Things have come to a pretty pass
Our romance is growing flat,
For you like this and the other
While I go for this and that,
Goodness knows what the end will be
Oh I don’t know where I’m at
It looks as if we two will never be one
Something must be done:
You say either and I say either,
You say neither and I say neither
Either, either Neither, neither
Let’s call the whole thing off.
You like potato and I like potahto
You like tomato and I like tomahto
Potato, potahto, Tomato, tomahto.
Let’s call the whole thing off
The editors of The Economist think some adjustments need to be made to maintain the health of NATO:
NATO’s success holds lessons for the transatlantic relationship as a whole. To flourish in the future, it must not just survive Mr Trump, but change every bit as boldly as it has in the past.
First, this means building on its strengths, not undermining them: removing trade barriers rather than lapsing into tariff wars, for example. Mr Trump is right to badger his allies to live up to their defence-spending promises. But he is quite wrong to think of charging them cost-plus-50% for hosting American bases, as he is said to be contemplating. Such matters should not be treated like a “New York real-estate deal”, a former vice-president, Dick Cheney, told the current one, Mike Pence, last week. Those European bases help America project power across the world (see article).
Second, realism should replace nostalgia. Europeans should not fool themselves that America’s next president will simply turn the clock back. Instead, to make themselves useful to America, Europeans need to become less dependent on it. For instance, in defence, they have taken only baby steps towards plugging big gaps in their capabilities and avoiding wasteful duplication. Their efforts should extend beyond the eu, whose members after Brexit will account for only 20% of NATO countries’ defence spending.
A more capable Europe would help with the third and biggest change: adjusting to China’s rise. America’s focus will increasingly be on the rival superpower. Already China’s influence is making itself felt on the alliance, from the nuclear balance to the security implications of, say, Germany buying 5g kit from Huawei or Italy getting involved in the infrastructure projects of the Belt and Road Initiative. Yet the allies have barely begun to think seriously about all this. A new paper from the European Commission that sees China as a “systemic rival” is at least a start.

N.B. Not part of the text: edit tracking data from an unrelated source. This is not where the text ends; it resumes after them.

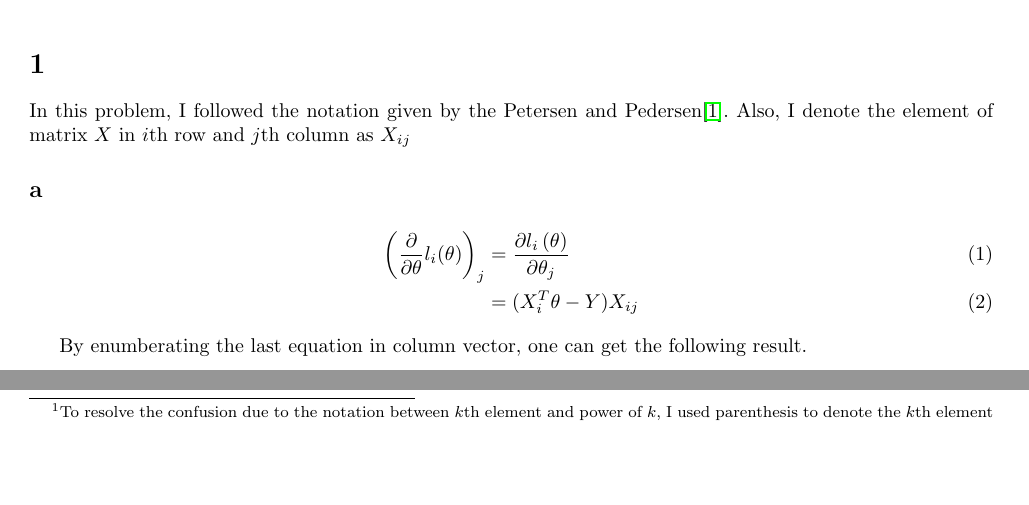
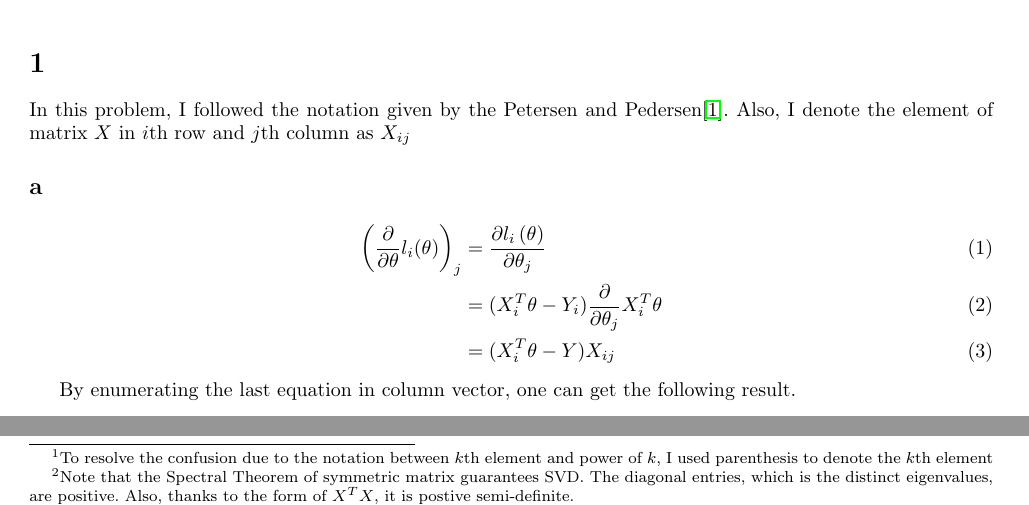
Before and after one commit to jmSNU/DNN, a LaTeX problem sheet (hw1/report.tex): two parts of pages 1 and 3 of 4, joined at a grey line, cut so that both start at the same text, the shorter picture padded with empty space. The pictures show the PDF file hw1/report.pdf that the author committed with the source.

Commit message:
final revision

```diff
--- a/hw1/report.tex
+++ b/hw1/report.tex
@@ -40,10 +40,11 @@ In this problem, I followed the notation given by the Petersen and Pedersen\cite
 \subsection*{a}
 \begin{align}
     \left({\partial \over \partial \theta} l_i(\theta)\right)_j &= {\partial l_i \left(\theta\right)\over \partial \theta_j} \\
+    &= (X_i^T\theta - Y_i){\partial \over \partial \theta_j} X_i^T \theta \\
     &= (X_i^T\theta - Y) X_{ij}
 \end{align}
 
-By enumberating the last equation in column vector, one can get the following result.
+By enumerating the last equation in column vector, one can get the following result.
 
 \begin{equation}
     {\partial \over \partial \theta} l_i(\theta) = (X_i^T\theta - Y_i)X_i
@@ -110,7 +111,7 @@ Note that $I_p$ denotes identity matrix whose dimension is $p \times p$. This re
     \zeta^{k} = \zeta^{(0)}(I_p - \alpha X^TX)
 \end{equation}
 
-According to SVD,
+According to SVD\footnote{Note that the Spectral Theorem of symmetric matrix guarantees SVD. The diagonal entries, which is the distinct eigenvalues, are positive. Also, thanks to the form of $X^TX$, it is postive semi-definite. },
 \begin{equation}
     X^TX = V\Sigma^2V^T
 \end{equation}
```
Also changed, not shown: hw1/report.pdf, hw1/report.tex (6 more changed lines), 6 other files.
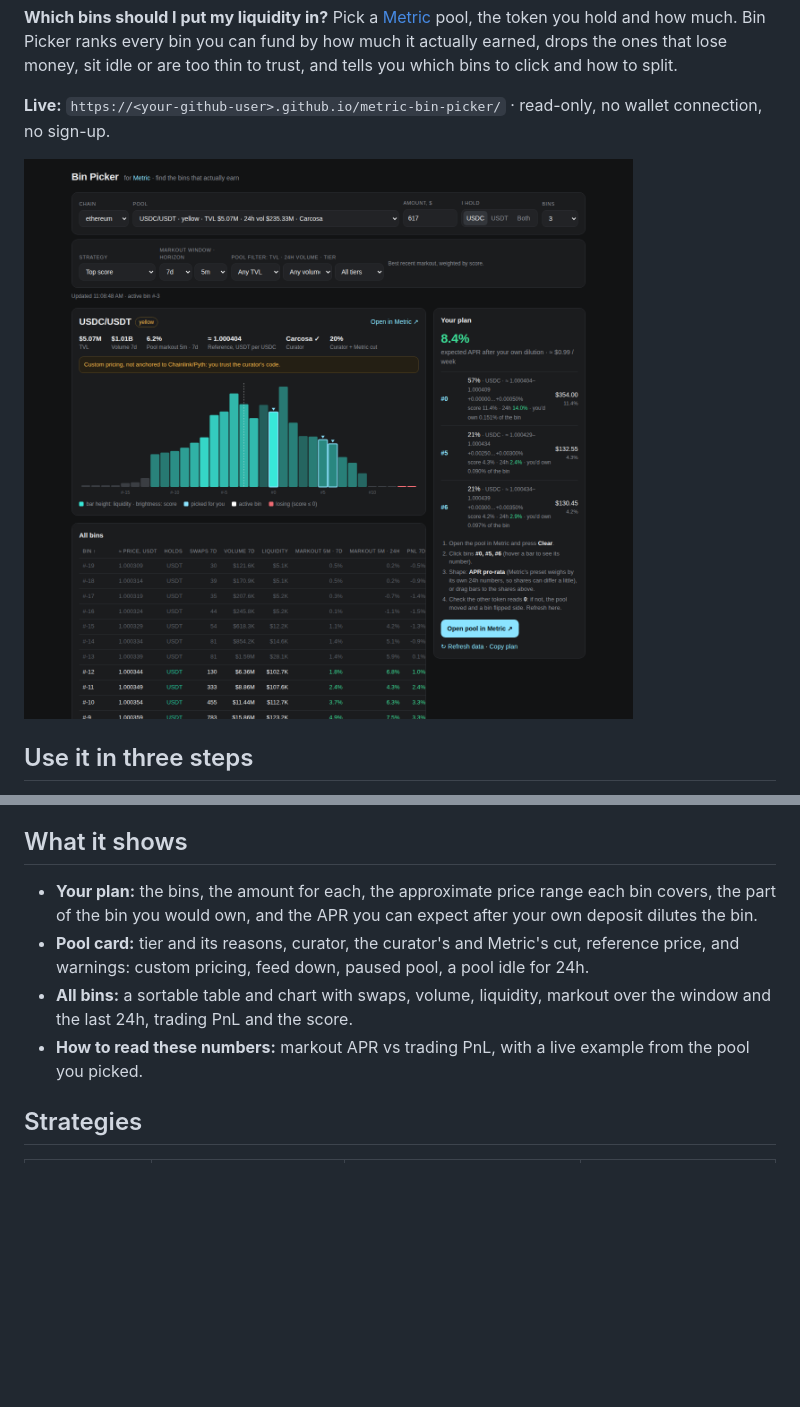
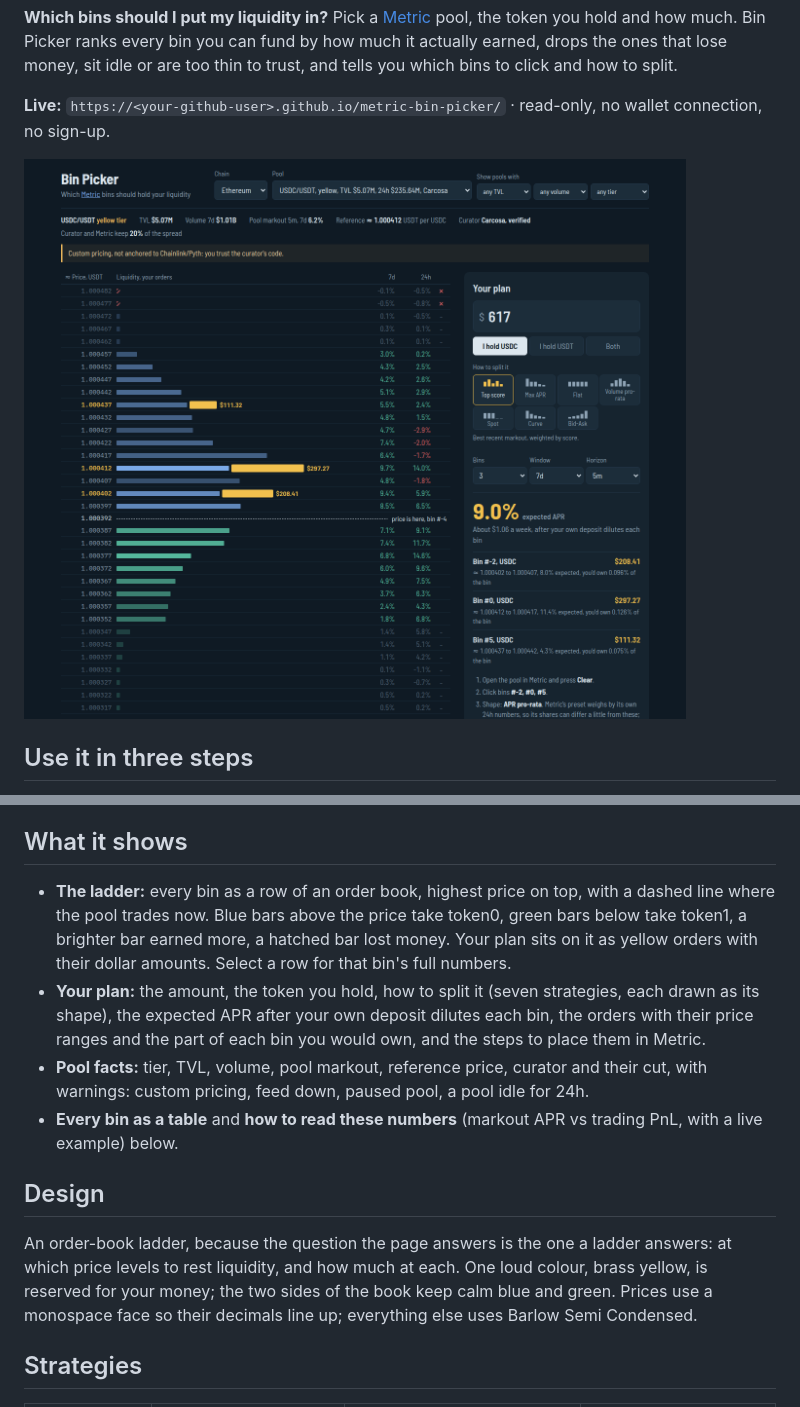
Before and after one commit to Roprero/metric-bin-picker, a Markdown page: README.md, 2 parts joined by grey strips. Drawn GitHub-style; pictures changed too: docs/screenshot.png; blank space fills up the shorter version.

```diff
--- a/README.md
+++ b/README.md
@@ -21,13 +21,21 @@ Every plan is a link (`?chain=1&pool=0x…&amt=1000&have=token0&s=curve&w=30d&h=
 
 ## What it shows
 
-- **Your plan:** the bins, the amount for each, the approximate price range each bin covers, the part of the bin you would own,
-  and the APR you can expect after your own deposit dilutes the bin.
-- **Pool card:** tier and its reasons, curator, the curator's and Metric's cut, reference price, and warnings: custom pricing,
-  feed down, paused pool, a pool idle for 24h.
-- **All bins:** a sortable table and chart with swaps, volume, liquidity, markout over the window and the last 24h, trading PnL
-  and the score.
-- **How to read these numbers:** markout APR vs trading PnL, with a live example from the pool you picked.
+- **The ladder:** every bin as a row of an order book, highest price on top, with a dashed line where the pool trades now.
+  Blue bars above the price take token0, green bars below take token1, a brighter bar earned more, a hatched bar lost money.
+  Your plan sits on it as yellow orders with their dollar amounts. Select a row for that bin's full numbers.
+- **Your plan:** the amount, the token you hold, how to split it (seven strategies, each drawn as its shape), the expected APR
+  after your own deposit dilutes each bin, the orders with their price ranges and the part of each bin you would own, and the
+  steps to place them in Metric.
+- **Pool facts:** tier, TVL, volume, pool markout, reference price, curator and their cut, with warnings: custom pricing, feed
+  down, paused pool, a pool idle for 24h.
+- **Every bin as a table** and **how to read these numbers** (markout APR vs trading PnL, with a live example) below.
+
+## Design
+
+An order-book ladder, because the question the page answers is the one a ladder answers: at which price levels to rest
+liquidity, and how much at each. One loud colour, brass yellow, is reserved for your money; the two sides of the book keep
+calm blue and green. Prices use a monospace face so their decimals line up; everything else uses Barlow Semi Condensed.
 
 ## Strategies
 
```
Also changed, not shown: other parts of README.md (+3 -3 lines), CHANGELOG.md (+7 -0 lines), 3 other files.
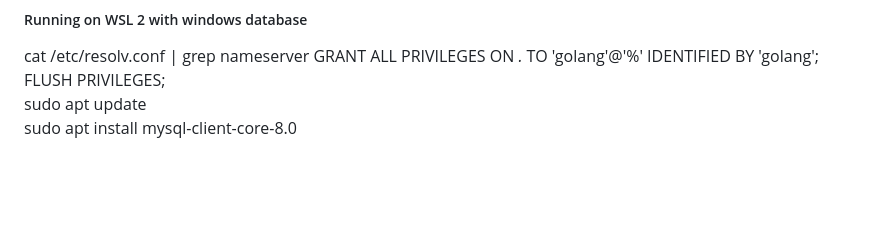
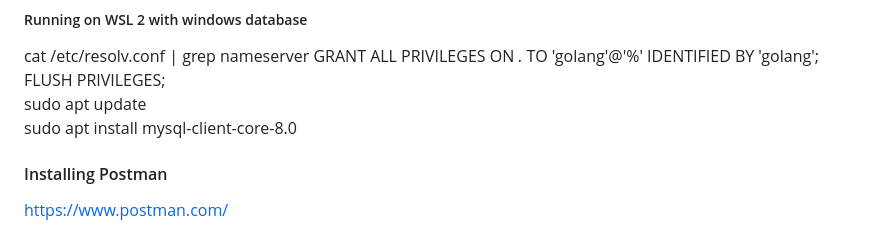
Before and after one commit to DouglasCarterBor/golang, a Markdown page: README.md, the part around the change. Drawn GitHub-style; blank space fills up the shorter version.

Commit message:
Installing Postman add README

```diff
--- a/README.md
+++ b/README.md
@@ -141,3 +141,5 @@ GRANT ALL PRIVILEGES ON *.* TO 'golang'@'%' IDENTIFIED BY 'golang';
 FLUSH PRIVILEGES;
 sudo apt update
 sudo apt install mysql-client-core-8.0
+#### Installing Postman
+https://www.postman.com/
```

That is fanciful to the point of being delusional. Some changes need to be made but most of them will need to be made by the countries of Europe.
First, NATO is a military alliance—a mutual defense pact. At present the defense of the “new” NATO countries—those that have become members since the original 12 members—is completely dependent on U. S. deterrence. That must end. That means that the European countries need to be able to defend Estonia, Latvia, and so on, soon to include Macedonia, from a land attack until the United States could arrive in force. We’re not going to maintain a million more soldiers in Europe. I would assume that would require the European countries to hold out for at least a week and probably more like a month. I feel confident in saying that would require them to spend more than 1.3% of GDP on defense. How much would it take? It might require them to spend a lot more than 2% until their militaries are up to the level that decades of inattention have produced.
Second, U. S. needs are different from European needs. As just two examples we’re not an ethnic country and we have a 1,500 mile land border with a country a quarter of ours. Our population is extremely diverse. Not only do we have more people of European descent than most European countries, we have more people of sub-Saharan African descent than most African countries do, and more people of Hispanic descent than most Latin American countries do. Neither we nor they should assess our performance by European standards.
Third, the biggest threat to NATO continued existence isn’t the U. S. It isn’t even Russia or China. It’s Germany. Example: the U. S. didn’t cause a flood of migrants from Turkey into Europe. Germany did.